Data in this exercise Start Marker
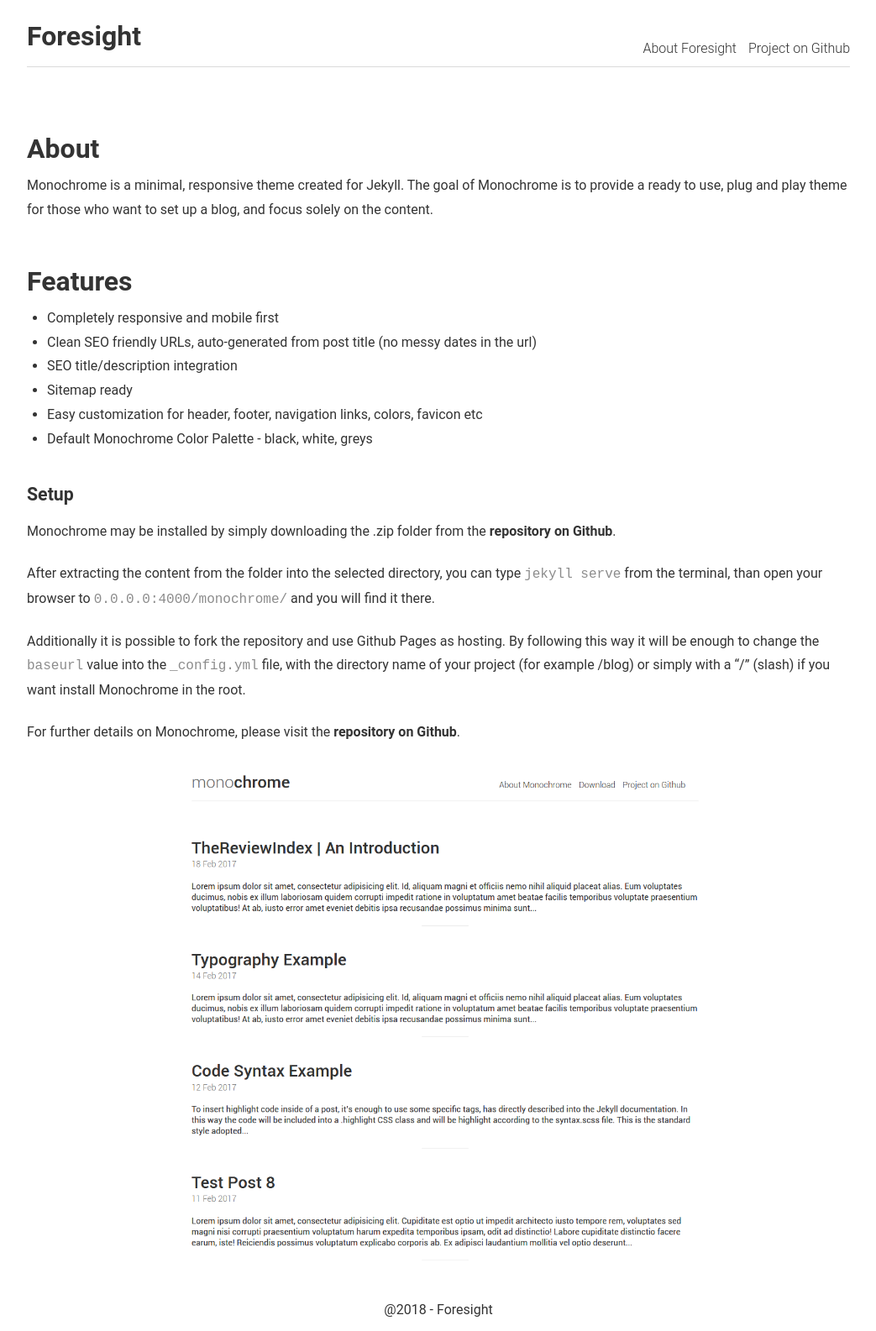
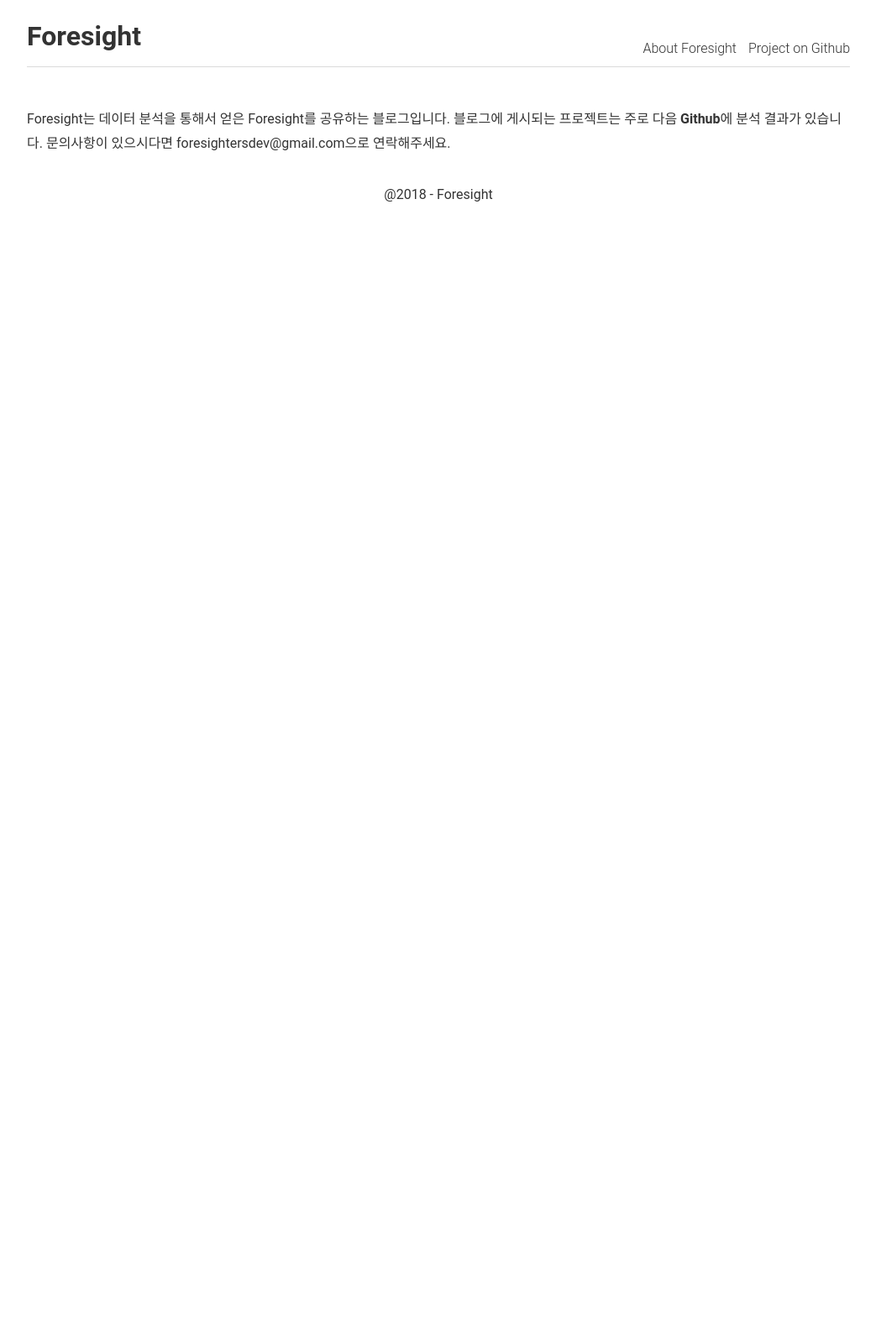
Before and after one commit to foresighters/foresighters.github.io, a Jekyll site: the page built from about.md, in a window 1280 px wide. Shown: the whole page at 84% size, without its empty margins (118-1161 px from the left). Built offline with Jekyll 4.4.1, drawn with Linux system fonts in a browser that asks for light colours; after the commit the page ends 900 px from its top, so only the background shows below that.

Commit message:
About 수정

```diff
--- a/about.md
+++ b/about.md
@@ -3,28 +3,4 @@
 title: About Foresight
 description: This page describes Foresight.
 ---
-## About
-Monochrome is a minimal, responsive theme created for Jekyll. The goal of Monochrome is to provide a ready to use, plug and play theme for those who want to set up a blog, and focus solely on the content.
-
-## Features
-
-- Completely responsive and mobile first
-- Clean SEO friendly URLs, auto-generated from post title (no messy dates in the url)
-- SEO title/description integration
-- Sitemap ready
-- Easy customization for header, footer, navigation links, colors, favicon etc
-- Default Monochrome Color Palette - black, white, greys
-
-### Setup
-
-Monochrome may be installed by simply downloading the .zip folder from the [repository on Github](https://github.com/thereviewindex/monochrome/archive/master.zip).
-
-After extracting the content from the folder into the selected directory, you can type ``jekyll serve`` from the terminal, than open your browser to ``0.0.0.0:4000/monochrome/`` and you will find it there.
-
-Additionally it is possible to fork the repository and use Github Pages as hosting. By following this way it will be enough to change the ``baseurl`` value into the ``_config.yml`` file, with the directory name of your project (for example /blog) or simply with a "/" (slash) if you want install Monochrome in the root.
-
-
-
-For further details on Monochrome, please visit the [repository on Github](https://github.com/thereviewindex/monochrome/).
-
-![Monochrome](img/monochrome01.png "monochrome")
+Foresight는 데이터 분석을 통해서 얻은 Foresight를 공유하는 블로그입니다. 블로그에 게시되는 프로젝트는 주로 다음 [Github](https://github.com/foresighters/project-storage)에 분석 결과가 있습니다. 문의사항이 있으시다면 foresightersdev@gmail.com으로 연락해주세요.
```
Data in this exercise End Marker
## What you are asked to do
Your answer must be a single number: the count of lines in the records above that contain "ready".

## Written solution
2